The church, over the years, has latched on to a couple of key ways of telling its story – sermons and music. These will form the basis of most Sunday services; at their best, they’ll work together to promote an atmosphere of worship, at their worst, well, the preacher and the worship leader will be ready to drown each other in the nearest font.
This emphasis on two particular ‘media’ has pushed out some of the other ways in which the gospel story has been communicated over the centuries. Look around an old church next time you get the chance, look at the windows and the walls. The sun will shine through technicolour glass and bring to life the nativity or the feeding of the five thousand, or a host of saints and angels.

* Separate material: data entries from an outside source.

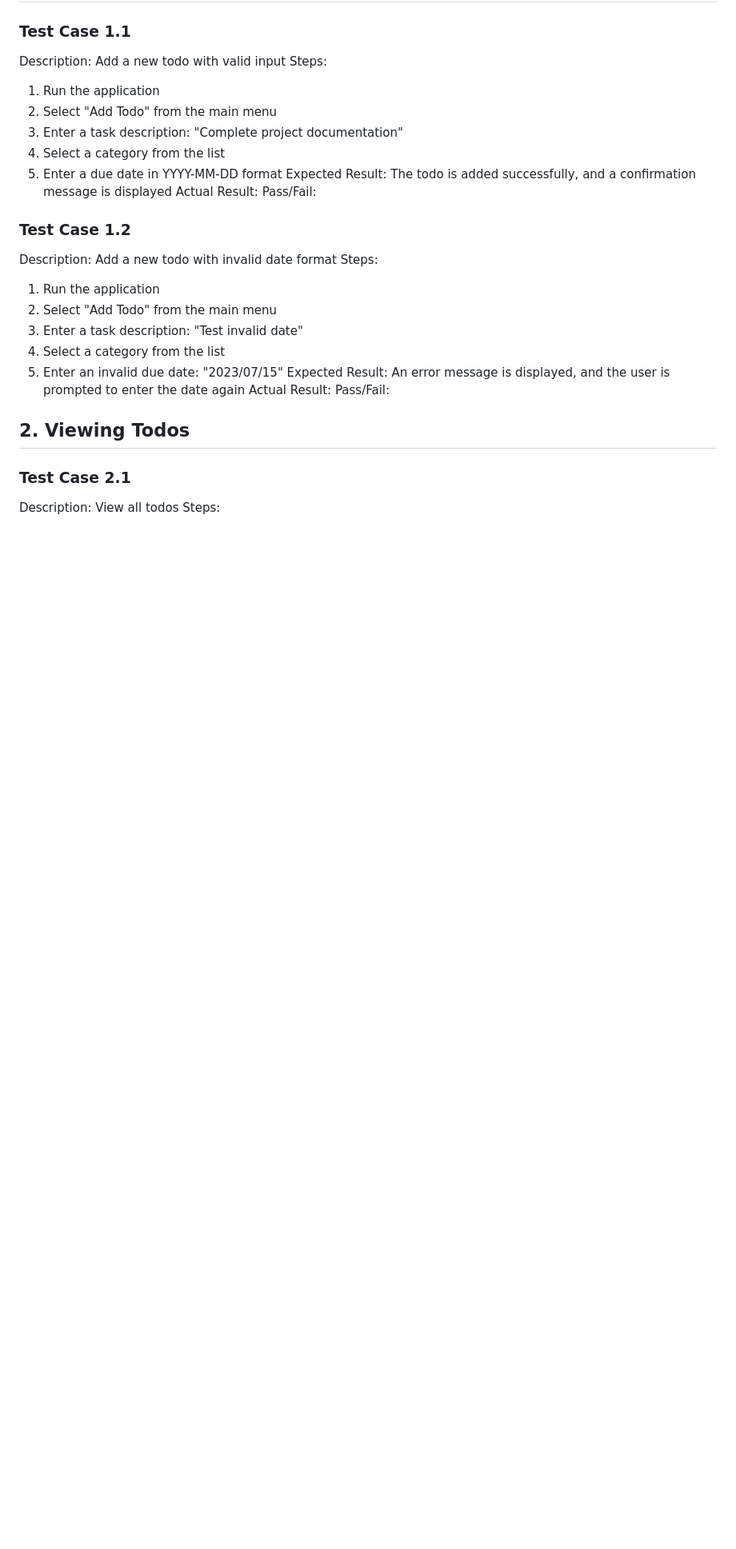
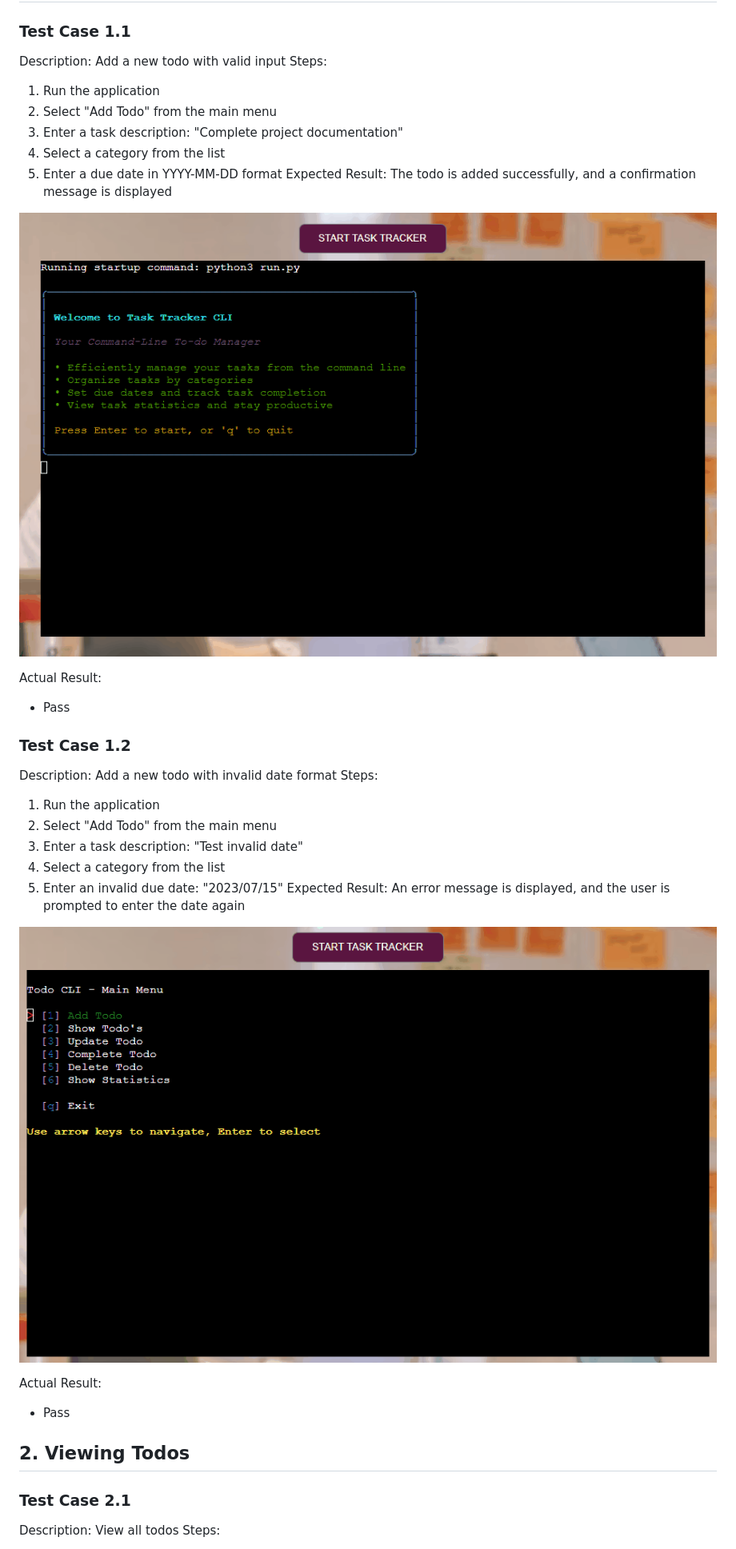
Before and after one commit to Lorenz-127/PP3-task-tracker-cli, a Markdown page: docs/manual_tests.md, the part around the change printed below. Shown: that part at 80% size. Drawn GitHub-style; pictures changed too: resources/Add_todo_valid.gif (added), resources/add_todo_invalid.gif (added); blank space fills up the shorter version.

Commit message:
docs(readme): Add gifs to manual_testing
- Add adding todo 1.1 gif
- Add adding todo 1.2 gif
- Add viewing todos 2.1 gif

```diff
--- a/docs/manual_tests.md
+++ b/docs/manual_tests.md
@@ -11,9 +11,11 @@ Steps:
 4. Select a category from the list
 5. Enter a due date in YYYY-MM-DD format
 Expected Result: The todo is added successfully, and a confirmation message is displayed
+
+![Screenshot](/resources/Add_todo_valid.gif)
+
 Actual Result:
-Pass/Fail:
-
+- Pass
 ### Test Case 1.2
 Description: Add a new todo with invalid date format
 Steps:
@@ -23,8 +25,11 @@ Steps:
 4. Select a category from the list
 5. Enter an invalid due date: "2023/07/15"
 Expected Result: An error message is displayed, and the user is prompted to enter the date again
+
+![Screenshot](/resources/add_todo_invalid.gif)
+
 Actual Result:
-Pass/Fail:
+- Pass
 
 ## 2. Viewing Todos
 
```
Also changed, not shown: other parts of docs/manual_tests.md (+16 -1 lines), resources/show_todos.gif (added).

In the years before most people could read and services were conducted in an alien tongue, stained glass was one of the ways in which people were drawn closer to God.
The same thing goes for the landscape around us. On a hill near where I grew up, a cross was erected for an Easter service one year. Only they forgot to take it down and so the cross remains, visible from miles around. That tells a story too.

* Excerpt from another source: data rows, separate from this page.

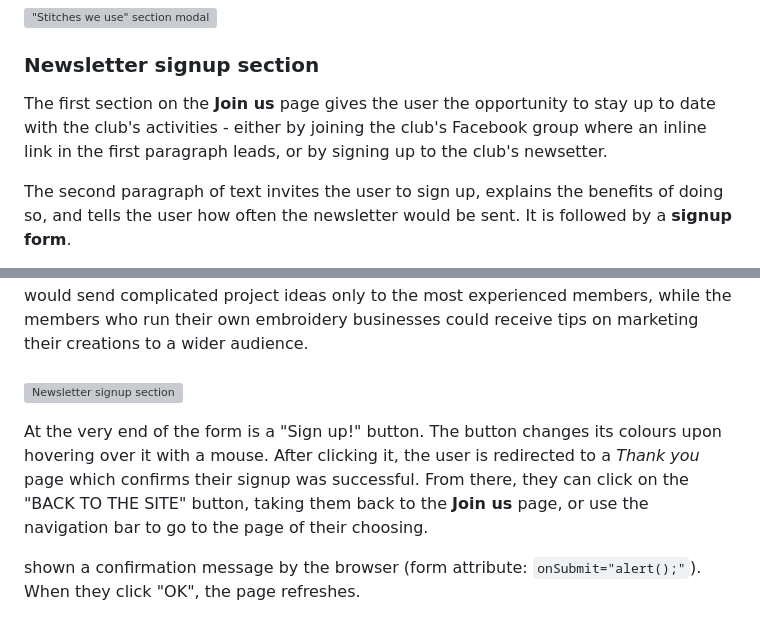
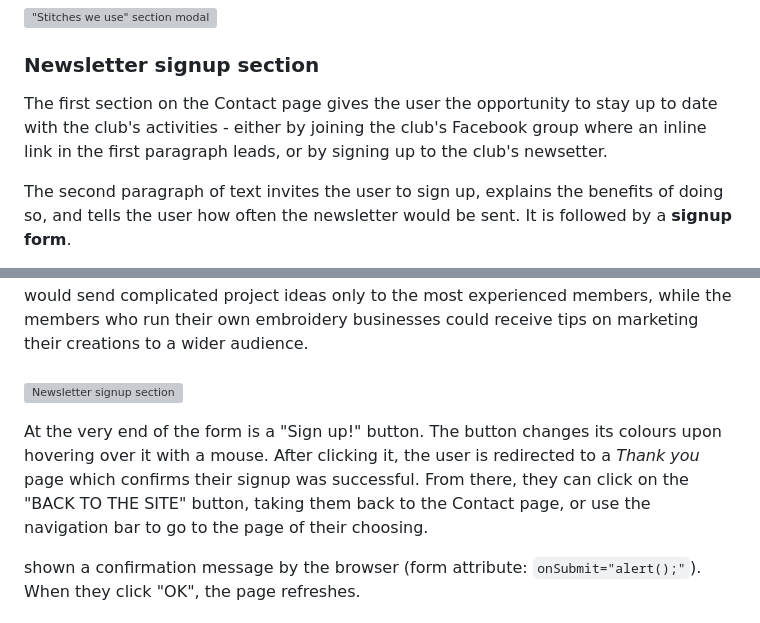
Before and after one commit to Shirral/folksy-stichers, a Markdown page: README.md, 2 parts joined by grey strips. Drawn GitHub-style; grey boxes are pictures that could not be loaded.

```diff
--- a/README.md
+++ b/README.md
@@ -66,7 +66,7 @@ The videos are all embedded YouTube videos and the modals were created using Boo
 
 ### Newsletter signup section
 
-The first section on the **Join us** page gives the user the opportunity to stay up to date with the club's activities - either by joining the club's Facebook group where an inline link in the first paragraph leads, or by signing up to the club's newsetter.
+The first section on the Contact page gives the user the opportunity to stay up to date with the club's activities - either by joining the club's Facebook group where an inline link in the first paragraph leads, or by signing up to the club's newsetter.
 
 The second paragraph of text invites the user to sign up, explains the benefits of doing so, and tells the user how often the newsletter would be sent. It is followed by a **signup form**.
 
@@ -74,7 +74,7 @@ The second paragraph of text invites the user to sign up, explains the benefits
 <br><br>
 ![Newsletter signup section](assets/readme/newsletter-section.png)
 
-At the very end of the form is a "Sign up!" button. The button changes its colours upon hovering over it with a mouse. After clicking it, the user is redirected to a *Thank you* page which confirms their signup was successful. From there, they can click on the "BACK TO THE SITE" button, taking them back to the **Join us** page, or use the navigation bar to go to the page of their choosing.
+At the very end of the form is a "Sign up!" button. The button changes its colours upon hovering over it with a mouse. After clicking it, the user is redirected to a *Thank you* page which confirms their signup was successful. From there, they can click on the "BACK TO THE SITE" button, taking them back to the Contact page, or use the navigation bar to go to the page of their choosing.
 
 shown a confirmation message by the browser (form attribute: `onSubmit="alert();"`). When they click "OK", the page refreshes.
 <br><br>
```
Also changed, not shown: other parts of README.md (+9 -3 lines).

Or look at a map. ‘Gospel Oak’ tells you where a wandering preacher would once gather his congregations; ‘Gospel End’ will point you to a parish boundary. Place names often communicate important information – directions, warnings, commemorations… We name our spaces for a reason, and if you know what you’re doing, you can read a map and see stories emerge from the lines and borders and contours. The Bible does this a lot – read the Old Testament and see how many times someone named a place after some defining moment in their life. And then all the people who moved into that place after them remembered what happened there and fixed their identity in their surroundings.
Wendell Berry once said that there are no unsacred places, only sacred places and desecrated places. And sometimes it’s not words or even songs that draw attention to that sacredness, it’s art and memory. They can serve as vehicles for telling stories, or they can tell the stories themselves, and we need to respond to that. The way in which we communicate has changed over the decades, and the church risks being left behind by the future and, ironically, its past – our predecessors enchanted the landscape and embedded a story in the world around them, and so we have a duty to rediscover and reimagine and reawaken those stories etched into the world around us, to amplify them and recapture their original impact.

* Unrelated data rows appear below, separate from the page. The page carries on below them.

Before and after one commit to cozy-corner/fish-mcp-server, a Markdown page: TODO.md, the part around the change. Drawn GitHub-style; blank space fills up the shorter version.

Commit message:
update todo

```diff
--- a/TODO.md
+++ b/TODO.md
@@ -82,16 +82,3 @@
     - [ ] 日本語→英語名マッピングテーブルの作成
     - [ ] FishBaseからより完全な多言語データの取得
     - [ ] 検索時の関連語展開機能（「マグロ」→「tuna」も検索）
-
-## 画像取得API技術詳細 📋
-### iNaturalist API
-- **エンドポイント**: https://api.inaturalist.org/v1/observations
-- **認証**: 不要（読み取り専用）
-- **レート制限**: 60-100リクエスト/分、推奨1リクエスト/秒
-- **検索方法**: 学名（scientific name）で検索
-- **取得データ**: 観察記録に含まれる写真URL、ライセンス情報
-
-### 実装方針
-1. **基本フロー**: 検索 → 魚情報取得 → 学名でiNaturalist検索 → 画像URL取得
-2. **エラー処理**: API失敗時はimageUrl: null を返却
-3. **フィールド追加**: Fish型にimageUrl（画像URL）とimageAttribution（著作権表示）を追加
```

And then we’ll discover new ways to deploy the artists and storytellers in our midst, and leave new stories in the world around us, letting the generations after us hear our voices and follow in our steps.